100 g jar (3.53 oz)
Lead-tin orange is an artificial pigment made by heating lead and tin oxide together and is a reddish hue of lead-tin yellow (type I), which frequently occurs in European painting before the 18th century.
Origin and History
Lead-tin yellow frequently occurs in European painting before the 18th century. The earliest recipes for a yellow pigment from lead and tin was found in the Bolognese manuscript from the first half of the fifteenth century. Old Italian manuscripts make reference to a pigment of pale yellow color called giallolino or giallorino while northern manuscripts use the term massicot (which now designates yellow lead oxide) to describe a pigment prepared from lead and tin.
There are, in fact, two types of lead-tin yellow, designated as types I and II. Type I is lead-tin oxide and is most frequently found on old paintings. Type II is a second variety of lead-tin oxide that may contain free tin oxide and additional silicon. Lead-tin yellow (type I) is prepared by heating a mixture of lead and tin dioxides to a temperature of about 800° C. Warmer hues of yellow appear at lower temperatures and at about 700–800° C., the more reddish-colored hues develop.
Permanence and Compatibility
Lead-tin orange is not affected by light and is stable under normal atmosphere. Due to the presence of lead it may darken by atmospheric hydrogen sulfide and is therefore more permanent in oil than in watercolor. On paintings, lead-tin yellow (type I) has been found mixed with lead white, vermilion, yellow lakes, ochres, verdigris, indigo and azurite.
Oil Absorption and Grinding
Lead-tin orange absorbs a small amount of oil (16 g oil per 100 g of pigment). It has a strong drying effect on oil paint.

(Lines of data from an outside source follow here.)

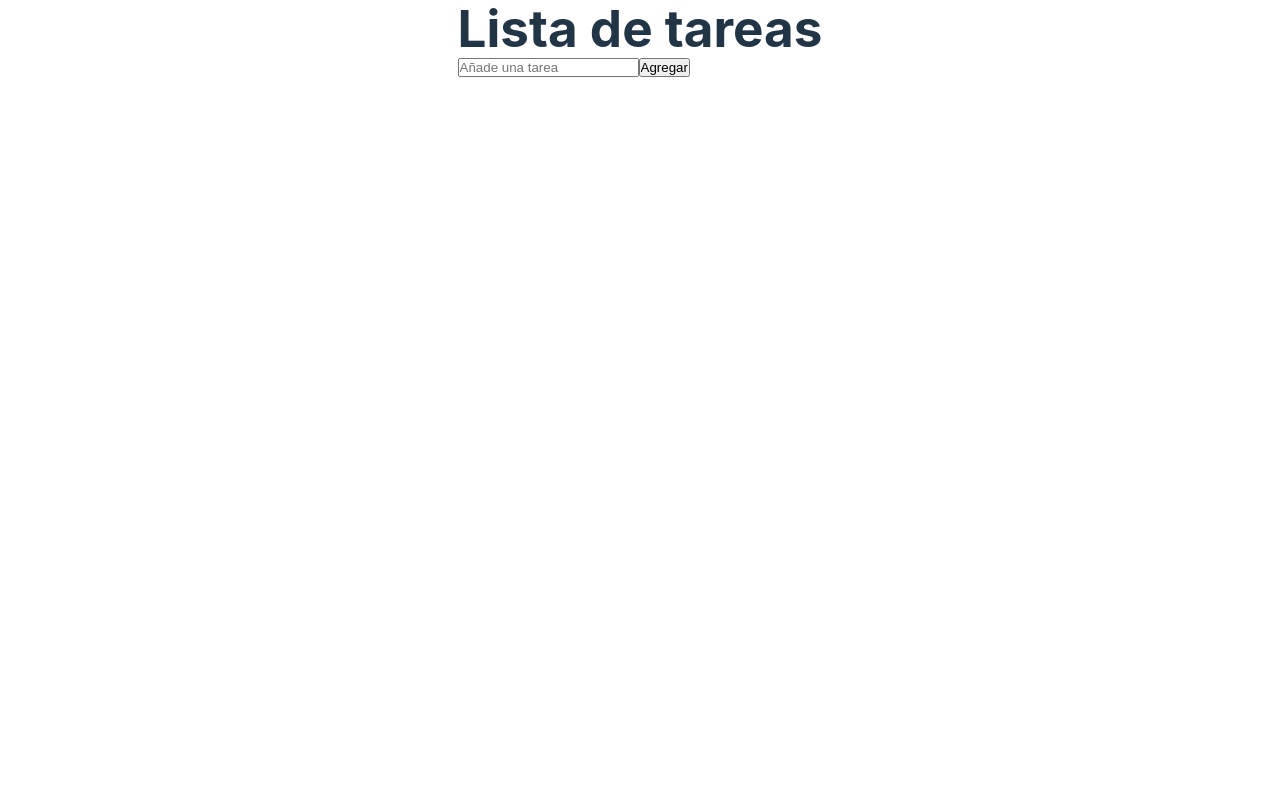
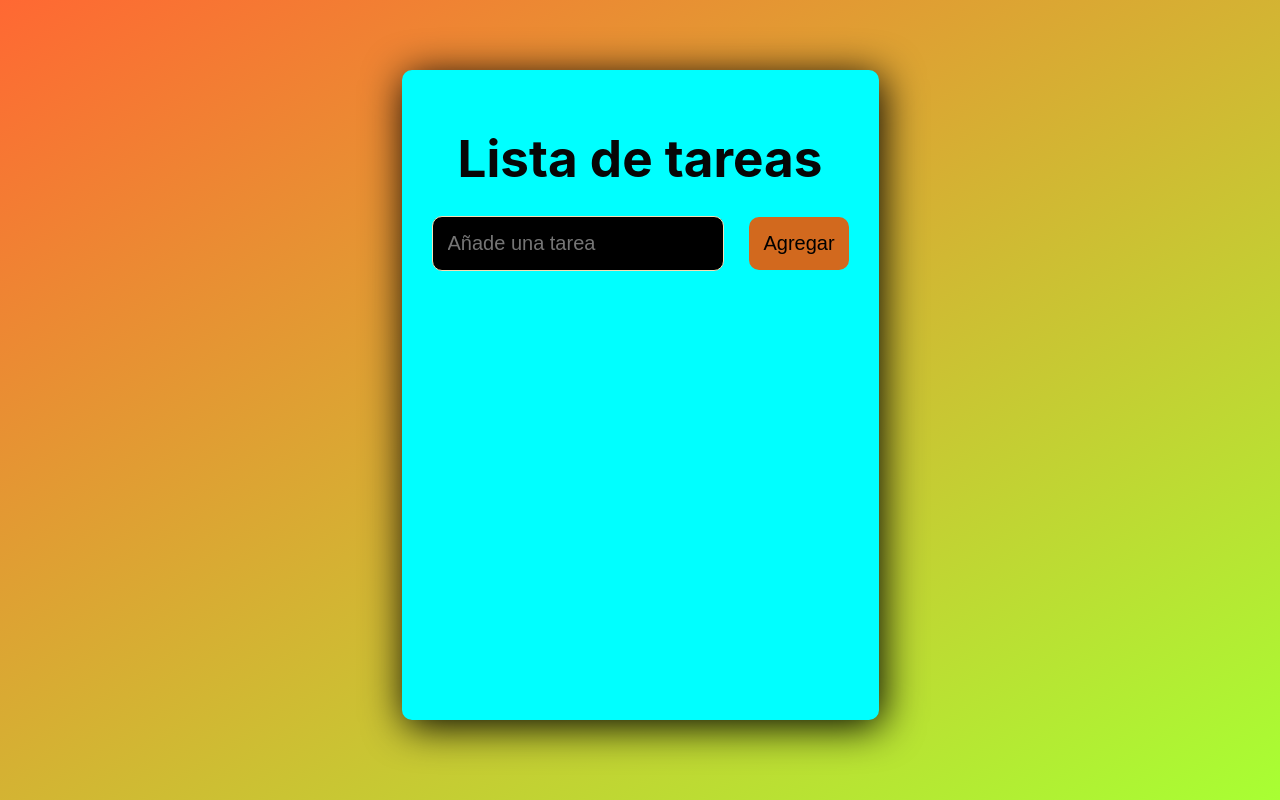
Before and after one commit to VictorSuarez0507/my-react-task-list, a React (Vite) app: page / in a window 1280 px wide. Built offline with nearby package versions, Linux system fonts and the light colour scheme.

Commit message:
Se corrigio el componente TaskList y se agregan los diseños en APP.css

```diff
--- a/src/App.css
+++ b/src/App.css
@@ -3,36 +3,110 @@
   padding: 0;
 }
 
-body {
-  margin: 0 auto;
-  padding: 0;
+.contenido {
+  background: linear-gradient(to right bottom, #FF6833, #A8FF33);
+  width: 100%;
+  min-height: 100vh;
   display: flex;
   justify-content: center;
+  align-items: center;
 }
 
-.card-dog {
-  width: 600px;
-  display: flex;
-  align-items: center;
-  gap: 10px;
-  border: 5px solid #cbc6c6;
-  border-radius: 20px;
-  margin-bottom: 5px;
+.subcontenido {
+  background-color: aqua;
+  min-width: 450px;
+  min-height: 650px;
+  padding: 30px;
+  box-sizing: border-box;
+  border-radius: 10px;
+  box-shadow: 3px 6px 40px black;
+  margin-bottom: 10px;
 }
 
-img {
-  border-radius: 15px 0px 0px 15px;
-  width: 60%;
+.head h1 {
+  color: rgb(7, 6, 6);
+  text-align: center;
+  margin: 30px 0;
 }
 
-button {
-  background-color: #527beb;
-  width: 60px;
-  height: 25px;
-  color: white;
+.tareaIngresada {
+  outline: none;
+  width: 260px;
+  padding: 15px;
+  margin-right: 25px;
+  font-size: 20px;
+  color: rgb(246, 249, 249);
+  background-color: black;
+  border: 1px solid wheat;
+  border-radius: 10px;
+}
+
+.buttonAgregar{
+  width: 100px;
+  padding: 15px 15px;
+  font-size: 20px;
+  border-radius: 10px;
+  border: 0;
+  background-color: chocolate;
+  cursor: pointer;
+}
+
+.list-item {
+  display: flex;
+  margin: 20px 0;
+  border: 1px solid #460cce;
+  border-radius: 10px;
+  padding: 10px;
+  max-height: 30px;
+}
+
+.button-complete,
+.button-delete,
+.button-edit {
   border: none;
-  border-radius: 5px;
+  outline: none;
+  cursor: pointer;
+  background-color: transparent;
+  font-size: 28px;
+  border-radius: 50%;
 }
+
+.button-complete {
+  color: red;
+  margin-right: 10px;
+}
+
+.button-edit {
+  color: cornflowerblue;
+  margin-right: 10px;
+}
+
+.button-delete {
+  color: darkcyan;
+}
+
+.complete {
+  text-decoration-style: solid;
+  text-decoration-line: line-through;
+  text-decoration-color: bisque;
+  opacity: 0.6;
+}
+
+.list {
+  width: 220px;
+  background-color: darkgrey;
+  border: none;
+  color: blueviolet;
+  font-size: 20px;
+  padding-left: 10px;
+  margin-right: 15px;
+}
+
+input :focus,
+button :focus{
+  outline: none;
+}
+
 
 
 @keyframes logo-spin {
--- a/src/App.jsx
+++ b/src/App.jsx
@@ -1,21 +1,30 @@
+import { useState, useEffect } from "react";
 import './App.css'
 import Header from './components/Header';
 import TaskList from './components/TaskList';
 import Task from './components/Task';
 
 function App() {
+  const [ tareas, setTareas] = useState("");
+  const [listaTareas, setListaTareas] = useState([]);
 
   return (
-    <div>
-      <Header />
-      <div className='ListaTareas'>
-      <TaskList />
-      <Task />
+    <div className='contenido'>
+      <div className='subcontenido'>
+        <div>
+          <Header />
+        </div>
+        <div>
+          <TaskList
+            tareas = {tareas}
+            setTareas = {setTareas}
+            listaTareas = {listaTareas}
+            setListaTareas = {setListaTareas}
+          />
+        </div>
       </div>
-
     </div>
   );
 
 }
-
 export default App
--- a/src/components/Task.jsx
+++ b/src/components/Task.jsx
@@ -1,8 +1,9 @@
 export default function Task () {
+    //Task: Este componente mostrará el nombre, y un indicador del estado de cada tarea. (ej: checkbox, iconos, tachado...)
 
     return(
-        <form>
+        <div>
 
-        </form>
+        </div>
     );
 }
--- a/src/components/TaskList.jsx
+++ b/src/components/TaskList.jsx
@@ -1,9 +1,28 @@
-export default function TaskList () {
+export default function TaskList ({tareas, setTareas, listaTareas, setListaTareas}) {
+    //TaskList: En este componente debe visualizarse la lista completa de tareas.
+    function handlesubmit(evento){
+        evento.preventDefault();
+        setListaTareas([...listaTareas, {id: Date.now(), titulo: tareas, completada: false}])
+        setTareas("");
+        console.log("Submit")
+    }
+
+    function handleChange(evento){
+        setTareas(evento.target.value);
+        console.log("Change")
+    }
+
 
     return(
-        <form>
-            <input type="text" placeholder="Añade una tarea"/>
-            <input type="submit" className="button" value="Agregar"/>
+        <form onSubmit={handlesubmit}>
+            <input type="text"
+            placeholder="Añade una tarea"
+            className="tareaIngresada"
+            value={tareas}
+            required
+            onChange={handleChange}
+            />
+            <button type="submit" className="buttonAgregar">Agregar</button>
         </form>
     );
 }
```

Lead-tin orange contains lead and is rated highly toxic, especially with prolonged ingestion or inhalation. Utmost care should be used in handling the dry powder pigment to avoid breathing the dust. It is only moderately toxic in contact with the skin.
Pigment: Lead-Tin Orange